Currently there are around 30 DJs at 9th Floor Radio and only two staff members, Neal and Production Coordinator Aaron Harbour. Neal told me that most of the DJs have been there for more than a year and “obviously they’re all really excited” about the LPFM grant and explained that they are in the process of training DJs about FCC rules, including various restrictions related to language. The station is also preparing to install its antenna so that it can begin broadcasting this summer.
Neal said that she would love to have more interns at the station as that would make it possible to tackle even more projects. Ideally, interns would be students from one of the Peralta Community Colleges, which includes Laney College, Merritt College, College of Alameda, and Berkeley City College. Interns, who are eligible for course credit, could potentially help with the day-to-day oversight of the station, work on audio production, and help with marketing and promotion.

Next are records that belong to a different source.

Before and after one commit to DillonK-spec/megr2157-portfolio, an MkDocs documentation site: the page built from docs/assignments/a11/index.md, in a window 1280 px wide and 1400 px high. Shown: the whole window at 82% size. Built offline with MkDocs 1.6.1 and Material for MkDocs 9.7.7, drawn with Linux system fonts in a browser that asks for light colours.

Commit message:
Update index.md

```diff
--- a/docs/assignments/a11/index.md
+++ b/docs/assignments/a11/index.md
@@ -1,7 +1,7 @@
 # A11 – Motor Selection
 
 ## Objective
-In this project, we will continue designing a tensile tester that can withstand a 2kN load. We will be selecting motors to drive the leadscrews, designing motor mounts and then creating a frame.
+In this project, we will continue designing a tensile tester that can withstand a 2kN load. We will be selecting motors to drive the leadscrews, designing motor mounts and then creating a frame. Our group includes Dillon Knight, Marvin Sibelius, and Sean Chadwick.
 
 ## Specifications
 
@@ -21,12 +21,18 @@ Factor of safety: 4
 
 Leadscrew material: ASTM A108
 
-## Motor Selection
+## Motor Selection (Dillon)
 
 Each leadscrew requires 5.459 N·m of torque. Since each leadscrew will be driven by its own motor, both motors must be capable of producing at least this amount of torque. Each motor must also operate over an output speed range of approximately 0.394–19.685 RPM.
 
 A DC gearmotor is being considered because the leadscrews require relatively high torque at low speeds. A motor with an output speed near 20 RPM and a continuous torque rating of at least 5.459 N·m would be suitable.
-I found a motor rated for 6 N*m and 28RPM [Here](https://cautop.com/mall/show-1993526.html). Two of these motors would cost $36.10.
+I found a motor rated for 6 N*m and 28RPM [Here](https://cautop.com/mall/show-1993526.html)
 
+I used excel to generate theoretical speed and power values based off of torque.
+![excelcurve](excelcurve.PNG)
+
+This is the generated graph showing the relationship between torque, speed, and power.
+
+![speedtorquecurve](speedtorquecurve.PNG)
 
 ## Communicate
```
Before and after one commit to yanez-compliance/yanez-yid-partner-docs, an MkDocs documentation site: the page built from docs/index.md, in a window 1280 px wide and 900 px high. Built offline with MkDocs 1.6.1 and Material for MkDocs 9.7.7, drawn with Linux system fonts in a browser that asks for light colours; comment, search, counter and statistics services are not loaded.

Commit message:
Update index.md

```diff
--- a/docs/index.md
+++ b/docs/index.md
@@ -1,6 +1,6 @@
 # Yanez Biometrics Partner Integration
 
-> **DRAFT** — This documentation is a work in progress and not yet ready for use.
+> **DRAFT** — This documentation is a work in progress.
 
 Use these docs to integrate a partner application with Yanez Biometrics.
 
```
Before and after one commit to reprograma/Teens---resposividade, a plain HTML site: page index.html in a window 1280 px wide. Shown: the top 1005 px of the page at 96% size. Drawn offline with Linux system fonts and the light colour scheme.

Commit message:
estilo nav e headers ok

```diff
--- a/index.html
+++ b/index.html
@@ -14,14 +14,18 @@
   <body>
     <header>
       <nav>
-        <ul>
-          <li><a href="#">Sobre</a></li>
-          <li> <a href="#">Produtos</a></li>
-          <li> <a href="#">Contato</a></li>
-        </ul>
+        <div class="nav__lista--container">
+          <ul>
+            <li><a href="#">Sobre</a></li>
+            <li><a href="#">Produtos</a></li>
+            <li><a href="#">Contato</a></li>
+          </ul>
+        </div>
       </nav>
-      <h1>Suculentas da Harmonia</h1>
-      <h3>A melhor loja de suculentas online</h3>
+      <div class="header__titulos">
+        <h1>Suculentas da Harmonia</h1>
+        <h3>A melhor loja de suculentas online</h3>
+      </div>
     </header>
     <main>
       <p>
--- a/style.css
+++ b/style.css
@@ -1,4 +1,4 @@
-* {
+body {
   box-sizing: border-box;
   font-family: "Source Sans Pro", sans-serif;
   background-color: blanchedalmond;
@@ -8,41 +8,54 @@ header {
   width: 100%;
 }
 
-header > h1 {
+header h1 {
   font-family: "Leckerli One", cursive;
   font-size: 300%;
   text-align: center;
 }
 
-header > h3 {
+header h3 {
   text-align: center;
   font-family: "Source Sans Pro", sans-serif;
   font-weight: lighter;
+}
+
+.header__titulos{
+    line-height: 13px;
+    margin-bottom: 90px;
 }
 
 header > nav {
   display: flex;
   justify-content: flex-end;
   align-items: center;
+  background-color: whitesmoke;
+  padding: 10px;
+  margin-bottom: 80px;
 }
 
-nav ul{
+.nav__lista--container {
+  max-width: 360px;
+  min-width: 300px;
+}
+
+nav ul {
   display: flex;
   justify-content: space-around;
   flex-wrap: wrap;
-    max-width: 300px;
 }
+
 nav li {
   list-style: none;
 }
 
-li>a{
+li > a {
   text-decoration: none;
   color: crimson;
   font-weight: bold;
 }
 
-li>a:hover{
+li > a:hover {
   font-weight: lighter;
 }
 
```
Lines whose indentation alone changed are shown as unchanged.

Neal said that it’s been a challenge to get volunteers at 9th Floor Radio and she explained that there’s a lot of student turnover at Laney College in general. At this point the on-air DJs and hosts are made up of about 50% students and 50% community members (residents of Oakland), with all of the long-time DJs coming from outside of the student population.
Unlike many radio stations, 9th Floor Radio doesn’t have a record library. DJs bring in their own music and the formats can vary tremendously. Some DJs play CDs only, others play vinyl, and more and more of them just bring in their laptops full of digital music. I asked Neal about cassettes and she recounted a tale about a cassette-only show in which the hosts brought in extra cassette players so that they could cross-fade between different tapes.
Although music has been a regular feature at 9th Floor Radio, Neal told me that the station is increasingly moving towards a talk format. She explained that in today’s “Spotify age,” people are turning to radio less and less for music, yet still gravitate towards radio to connect with “personalities.” This shift also fits with Neal’s emphasis on podcasting, which also tends to focus on talk and interview-based programs.
9th Floor radio won’t eschew music entirely, but programmers need to have very specific show ideas, whether music or talk-oriented. One of the current programs is “Date Talk,” which is hosted by two comedians who go on dates and then report back on the experience during their show. Neal said that some of her favorite music shows include “The Argyll Adventure Tree,” which plays “kind of indie, underground stuff” and always has a specific theme. She told me that one week the show focused on “Teen Tunes” and played songs that mentioned youth (you can listen to podcasts of the show on the 9th Floor Radio website).
One of the oldest 9th Floor Radio shows, 9th Ub Radio, has been running for at least 7 years. In addition to airing on 9th Floor Radio, it can also been heard and seen on Peralta TV. For the TV broadcast, 9th Ub Radio includes an accompanying experimental video show (take a look at this episode on Vimeo).
After we wrapped up our visit, Neal gave me a quick tour of Peralta TV before she reflected on the terrestrial future of 9th Floor Radio, saying, “Oakland needs a good radio station.”
Thanks so much to Melissa Neal for showing me around 9th Floor Radio. I look forward to hearing more about their progress as they add a LPFM broadcast to the mix. This is station tour #82 for me. I still need to report on two more Kentucky field trips as well as some visits to stations in D.C. and Virginia. See my most recent field trips on Radio Survivor and see all of my station field trips on Spinning Indie.